As coronavirus transmission remains low and the vaccination rate rises, the City plans to open public pools and start youth summer programs soon.
The coronavirus pandemic shut pools down all of last year, but this year, most will open. Interim Parks and Recreation Manager Sara Sharp told City Council members Wednesday that only 18 out of the 26 of the City’s pools will open this summer, and start dates will be staggered. On May 8, six pools will open. On June 5, another six will open. And the final third will open on July 2.
That could change depending on how many lifeguards the Parks and Recreation Department can hire.
“We’re constantly hiring, but the opening of the pools will be contingent on us being able to do it safely because that’s the only way we can open those pools,” Sharp said.
All 18 pools will be open on weekends but have varied hours during the week.
The Parks and Recreation Department will also begin signing up area children between the ages of 6 and 14 for summer programs, operating at 21 parks and nine school sites.
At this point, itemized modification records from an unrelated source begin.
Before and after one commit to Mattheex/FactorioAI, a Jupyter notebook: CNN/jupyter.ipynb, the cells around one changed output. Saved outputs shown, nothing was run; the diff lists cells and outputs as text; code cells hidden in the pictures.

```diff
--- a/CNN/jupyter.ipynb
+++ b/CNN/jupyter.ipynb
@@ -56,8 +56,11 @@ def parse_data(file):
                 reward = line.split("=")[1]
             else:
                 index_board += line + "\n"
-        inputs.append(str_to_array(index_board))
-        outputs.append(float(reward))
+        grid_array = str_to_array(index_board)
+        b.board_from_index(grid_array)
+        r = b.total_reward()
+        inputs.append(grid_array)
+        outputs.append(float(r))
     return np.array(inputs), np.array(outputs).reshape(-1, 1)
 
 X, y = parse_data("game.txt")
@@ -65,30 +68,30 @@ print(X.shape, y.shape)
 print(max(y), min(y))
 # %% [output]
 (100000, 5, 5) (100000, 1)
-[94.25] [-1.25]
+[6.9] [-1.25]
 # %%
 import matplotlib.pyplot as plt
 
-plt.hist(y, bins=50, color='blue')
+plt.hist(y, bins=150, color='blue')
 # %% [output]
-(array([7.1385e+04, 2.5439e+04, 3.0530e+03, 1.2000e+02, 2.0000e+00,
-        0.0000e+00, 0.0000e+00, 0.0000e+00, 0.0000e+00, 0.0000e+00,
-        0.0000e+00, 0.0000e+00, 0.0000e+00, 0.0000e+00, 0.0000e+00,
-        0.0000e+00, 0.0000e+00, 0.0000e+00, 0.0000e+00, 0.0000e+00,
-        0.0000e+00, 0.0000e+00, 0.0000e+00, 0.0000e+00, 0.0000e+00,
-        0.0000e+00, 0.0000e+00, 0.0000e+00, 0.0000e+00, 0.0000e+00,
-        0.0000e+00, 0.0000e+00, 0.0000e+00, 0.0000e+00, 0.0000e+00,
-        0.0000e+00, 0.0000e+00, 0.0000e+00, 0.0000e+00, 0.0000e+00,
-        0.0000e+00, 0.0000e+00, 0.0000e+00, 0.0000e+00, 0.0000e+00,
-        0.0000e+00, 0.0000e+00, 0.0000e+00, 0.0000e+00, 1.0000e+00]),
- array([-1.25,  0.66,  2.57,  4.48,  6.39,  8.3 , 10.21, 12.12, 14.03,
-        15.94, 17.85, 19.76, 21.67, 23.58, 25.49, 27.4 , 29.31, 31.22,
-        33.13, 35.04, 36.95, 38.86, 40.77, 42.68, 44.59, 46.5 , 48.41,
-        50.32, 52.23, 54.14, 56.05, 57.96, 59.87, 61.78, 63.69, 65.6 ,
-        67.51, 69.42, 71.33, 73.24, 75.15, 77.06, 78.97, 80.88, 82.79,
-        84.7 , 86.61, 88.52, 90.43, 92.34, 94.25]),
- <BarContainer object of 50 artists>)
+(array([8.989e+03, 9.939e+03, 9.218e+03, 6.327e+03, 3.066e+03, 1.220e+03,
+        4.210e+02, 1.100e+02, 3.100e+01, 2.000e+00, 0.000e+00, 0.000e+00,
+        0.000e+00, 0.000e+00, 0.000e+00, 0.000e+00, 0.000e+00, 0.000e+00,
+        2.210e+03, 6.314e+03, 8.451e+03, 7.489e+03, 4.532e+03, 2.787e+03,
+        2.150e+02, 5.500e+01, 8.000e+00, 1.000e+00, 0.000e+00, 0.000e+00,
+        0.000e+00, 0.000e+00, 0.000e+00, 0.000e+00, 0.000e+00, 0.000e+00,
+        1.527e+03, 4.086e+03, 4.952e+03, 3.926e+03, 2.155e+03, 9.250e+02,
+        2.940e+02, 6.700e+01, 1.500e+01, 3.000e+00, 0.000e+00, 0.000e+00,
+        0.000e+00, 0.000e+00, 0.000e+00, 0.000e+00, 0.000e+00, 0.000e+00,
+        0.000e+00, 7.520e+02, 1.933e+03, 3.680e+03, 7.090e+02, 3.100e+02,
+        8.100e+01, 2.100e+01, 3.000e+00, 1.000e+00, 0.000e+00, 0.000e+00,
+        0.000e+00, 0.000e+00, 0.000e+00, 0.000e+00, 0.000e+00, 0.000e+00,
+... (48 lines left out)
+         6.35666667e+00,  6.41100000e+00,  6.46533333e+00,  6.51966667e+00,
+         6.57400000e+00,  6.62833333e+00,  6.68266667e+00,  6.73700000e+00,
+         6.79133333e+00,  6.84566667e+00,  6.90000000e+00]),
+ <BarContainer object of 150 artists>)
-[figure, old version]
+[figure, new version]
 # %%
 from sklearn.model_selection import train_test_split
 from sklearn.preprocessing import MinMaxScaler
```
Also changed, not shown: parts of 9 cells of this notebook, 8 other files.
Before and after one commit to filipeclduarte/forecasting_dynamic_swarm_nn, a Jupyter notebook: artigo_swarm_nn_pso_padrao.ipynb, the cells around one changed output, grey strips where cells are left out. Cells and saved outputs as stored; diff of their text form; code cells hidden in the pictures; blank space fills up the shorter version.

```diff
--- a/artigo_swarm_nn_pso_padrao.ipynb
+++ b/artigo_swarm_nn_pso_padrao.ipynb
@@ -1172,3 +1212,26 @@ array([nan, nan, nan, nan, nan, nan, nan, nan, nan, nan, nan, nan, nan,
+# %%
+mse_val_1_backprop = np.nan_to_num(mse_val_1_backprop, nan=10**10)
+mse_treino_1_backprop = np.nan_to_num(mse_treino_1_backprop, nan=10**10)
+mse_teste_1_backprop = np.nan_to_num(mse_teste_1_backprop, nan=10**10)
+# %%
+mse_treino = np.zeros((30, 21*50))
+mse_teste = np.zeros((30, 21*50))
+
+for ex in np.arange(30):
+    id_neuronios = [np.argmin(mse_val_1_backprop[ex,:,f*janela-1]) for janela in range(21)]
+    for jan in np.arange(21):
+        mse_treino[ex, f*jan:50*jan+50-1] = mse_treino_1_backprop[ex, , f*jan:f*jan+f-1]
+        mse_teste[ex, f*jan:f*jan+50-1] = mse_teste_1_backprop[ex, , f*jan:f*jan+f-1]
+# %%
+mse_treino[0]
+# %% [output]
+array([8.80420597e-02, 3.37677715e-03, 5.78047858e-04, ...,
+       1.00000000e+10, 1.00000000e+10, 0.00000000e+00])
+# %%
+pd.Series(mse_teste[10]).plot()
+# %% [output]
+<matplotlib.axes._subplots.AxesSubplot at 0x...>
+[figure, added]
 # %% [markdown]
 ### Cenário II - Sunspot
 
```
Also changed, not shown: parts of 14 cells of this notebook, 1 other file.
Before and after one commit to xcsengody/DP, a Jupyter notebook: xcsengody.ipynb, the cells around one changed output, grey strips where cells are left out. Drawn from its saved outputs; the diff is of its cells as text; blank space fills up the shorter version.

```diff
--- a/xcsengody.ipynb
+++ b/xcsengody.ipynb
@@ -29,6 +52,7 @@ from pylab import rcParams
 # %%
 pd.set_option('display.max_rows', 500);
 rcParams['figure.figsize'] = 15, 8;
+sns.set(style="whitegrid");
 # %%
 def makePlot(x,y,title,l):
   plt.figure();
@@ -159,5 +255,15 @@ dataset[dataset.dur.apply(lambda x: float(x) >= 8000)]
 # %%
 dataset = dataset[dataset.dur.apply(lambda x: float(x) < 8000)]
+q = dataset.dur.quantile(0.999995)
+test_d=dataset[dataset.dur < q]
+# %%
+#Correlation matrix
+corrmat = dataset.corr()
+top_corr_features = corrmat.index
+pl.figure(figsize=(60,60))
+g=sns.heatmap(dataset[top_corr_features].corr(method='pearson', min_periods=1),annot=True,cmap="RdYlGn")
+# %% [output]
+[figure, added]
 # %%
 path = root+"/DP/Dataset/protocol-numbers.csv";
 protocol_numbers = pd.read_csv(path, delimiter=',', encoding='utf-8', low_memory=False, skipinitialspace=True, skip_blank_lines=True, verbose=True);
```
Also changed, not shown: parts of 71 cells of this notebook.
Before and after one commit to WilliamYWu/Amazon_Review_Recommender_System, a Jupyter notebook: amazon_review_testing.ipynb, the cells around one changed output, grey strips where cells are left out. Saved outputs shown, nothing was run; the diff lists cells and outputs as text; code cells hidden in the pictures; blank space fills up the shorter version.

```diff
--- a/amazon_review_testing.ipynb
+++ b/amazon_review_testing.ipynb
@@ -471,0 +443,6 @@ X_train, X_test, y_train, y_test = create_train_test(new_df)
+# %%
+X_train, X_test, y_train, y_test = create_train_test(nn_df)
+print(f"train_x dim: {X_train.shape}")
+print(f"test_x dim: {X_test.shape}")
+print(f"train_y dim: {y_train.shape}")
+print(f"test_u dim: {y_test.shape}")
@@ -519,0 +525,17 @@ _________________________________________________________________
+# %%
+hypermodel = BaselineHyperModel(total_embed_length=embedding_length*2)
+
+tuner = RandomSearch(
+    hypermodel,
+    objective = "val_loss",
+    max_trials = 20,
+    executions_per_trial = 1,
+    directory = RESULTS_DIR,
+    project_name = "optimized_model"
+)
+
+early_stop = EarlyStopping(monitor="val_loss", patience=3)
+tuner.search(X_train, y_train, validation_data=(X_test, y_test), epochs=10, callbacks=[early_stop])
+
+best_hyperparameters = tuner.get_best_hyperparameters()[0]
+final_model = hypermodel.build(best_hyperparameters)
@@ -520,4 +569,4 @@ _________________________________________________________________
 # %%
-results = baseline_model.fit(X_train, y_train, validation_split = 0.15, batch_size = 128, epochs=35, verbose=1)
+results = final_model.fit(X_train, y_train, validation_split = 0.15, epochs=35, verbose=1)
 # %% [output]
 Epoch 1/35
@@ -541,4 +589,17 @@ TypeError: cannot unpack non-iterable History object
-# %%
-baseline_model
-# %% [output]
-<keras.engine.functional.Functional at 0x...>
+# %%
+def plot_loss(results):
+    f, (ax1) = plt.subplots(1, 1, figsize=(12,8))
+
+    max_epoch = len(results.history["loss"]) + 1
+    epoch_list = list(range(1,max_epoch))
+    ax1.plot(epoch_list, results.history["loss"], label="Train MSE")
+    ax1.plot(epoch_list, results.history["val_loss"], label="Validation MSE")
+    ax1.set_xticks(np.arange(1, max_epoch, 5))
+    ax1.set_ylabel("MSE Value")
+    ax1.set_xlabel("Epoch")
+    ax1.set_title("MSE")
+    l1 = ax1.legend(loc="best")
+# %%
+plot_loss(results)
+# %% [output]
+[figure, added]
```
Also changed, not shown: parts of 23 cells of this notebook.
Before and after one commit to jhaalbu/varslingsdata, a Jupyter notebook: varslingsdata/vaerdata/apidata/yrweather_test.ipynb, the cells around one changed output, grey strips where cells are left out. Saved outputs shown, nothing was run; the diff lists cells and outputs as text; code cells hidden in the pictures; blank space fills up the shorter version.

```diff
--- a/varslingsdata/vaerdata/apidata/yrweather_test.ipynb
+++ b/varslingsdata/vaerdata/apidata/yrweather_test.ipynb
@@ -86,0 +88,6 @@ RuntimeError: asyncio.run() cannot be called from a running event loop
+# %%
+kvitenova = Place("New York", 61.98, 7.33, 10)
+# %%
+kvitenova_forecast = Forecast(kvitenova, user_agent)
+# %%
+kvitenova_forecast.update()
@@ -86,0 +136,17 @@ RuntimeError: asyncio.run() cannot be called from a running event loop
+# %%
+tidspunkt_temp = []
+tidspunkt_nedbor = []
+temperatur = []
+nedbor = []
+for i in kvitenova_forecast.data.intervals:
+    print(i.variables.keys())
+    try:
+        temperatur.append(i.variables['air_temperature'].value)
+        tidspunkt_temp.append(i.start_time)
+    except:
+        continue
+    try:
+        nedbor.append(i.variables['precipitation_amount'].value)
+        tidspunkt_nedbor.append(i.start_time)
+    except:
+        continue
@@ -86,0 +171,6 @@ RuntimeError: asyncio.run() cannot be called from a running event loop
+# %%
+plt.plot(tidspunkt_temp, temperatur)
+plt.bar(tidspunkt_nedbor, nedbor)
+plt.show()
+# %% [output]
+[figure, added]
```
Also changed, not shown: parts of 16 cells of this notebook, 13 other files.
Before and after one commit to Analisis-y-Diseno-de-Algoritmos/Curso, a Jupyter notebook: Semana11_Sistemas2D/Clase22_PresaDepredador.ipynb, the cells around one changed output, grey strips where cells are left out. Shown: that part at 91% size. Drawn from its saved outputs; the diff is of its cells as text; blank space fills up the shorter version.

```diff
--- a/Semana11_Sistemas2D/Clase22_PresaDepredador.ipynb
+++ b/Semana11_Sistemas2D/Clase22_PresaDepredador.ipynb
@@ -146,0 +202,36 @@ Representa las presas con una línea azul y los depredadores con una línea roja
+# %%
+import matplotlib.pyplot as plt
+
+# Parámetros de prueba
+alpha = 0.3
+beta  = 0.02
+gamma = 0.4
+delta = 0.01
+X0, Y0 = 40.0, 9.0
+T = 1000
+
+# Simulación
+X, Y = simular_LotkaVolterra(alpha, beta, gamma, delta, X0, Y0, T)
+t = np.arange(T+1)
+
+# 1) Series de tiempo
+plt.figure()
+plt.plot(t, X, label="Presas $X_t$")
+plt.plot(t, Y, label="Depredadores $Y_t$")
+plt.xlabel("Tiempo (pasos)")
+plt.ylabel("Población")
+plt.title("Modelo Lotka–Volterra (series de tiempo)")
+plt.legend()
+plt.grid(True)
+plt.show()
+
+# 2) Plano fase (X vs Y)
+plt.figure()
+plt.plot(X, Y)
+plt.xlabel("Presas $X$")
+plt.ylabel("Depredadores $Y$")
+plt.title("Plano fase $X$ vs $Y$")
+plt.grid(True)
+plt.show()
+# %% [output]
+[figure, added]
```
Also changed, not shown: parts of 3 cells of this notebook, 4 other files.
In a typical year, summer programs run for eight weeks between June and August, Sharp said. However, this year, the Parks Department kept in mind changing school schedules when planning its summer programming.
“We of course want to make sure the program is accessible for parents so when the kids are out of school we have that time for kids to come into our centers, and we’ll keep them busy and active,” Sharp said. “So this year … the school district started some fun calendar for us. Some schools get out at the end of May, some go through the middle of June, which is really late for us.”
Some of the summer program locations will start on June 7, others on June 14, and even more on June 28, Sharp said. The department hopes that having staggered program start dates will allow parents to enroll their children whenever the school semester may end for them.
The Parks department will still be enforcing coronavirus prevention measures, such as social distancing and mask-wearing, Sharp said. Last summer, the Parks department was able to run day camps at eight different locations in partnership with the San Antonio Metropolitan Health District, which aided in establishing public health protocols.
Because of social distancing and the fact that there are fewer locations in use than in previous years for the Parks and Recreation youth summer program, the department anticipates enrolling fewer kids than usual, Director Homer Garcia III said.
“We typically have between 35 to 40 school sites, so we are significantly reduced in the number of school sites,” he said. “The other thing is we’ve reduced the quantity per site because we’re trying to be mindful of being able to social distance. So where a site may pre-pandemic had been at, say, 125, we may be at 62 [kids].”
Like before, if the program fills up before families who want to enroll their kids can do so, they will be put on a waitlist, Garcia added.
Families will pay a reduced fee for the summer program, said Nikki Ramos, assistant director of Parks and Recreation. The enrollment fee is $25 for one child, $40 for two, and $55 for three or more. That includes all of the program activities and meals, she said.
“Last year was free,” Ramos said. “This year we decided it was best to just offer the reduced fee with no income verification required.”
The signup for youth summer programs has not opened yet, but more details can be found on the Parks and Recreation website here. For people who want to register in-person, they can go to any of the 12 currently open community centers or the Ron Darner Headquarters located at 5800 Enrique Barrera Parkway.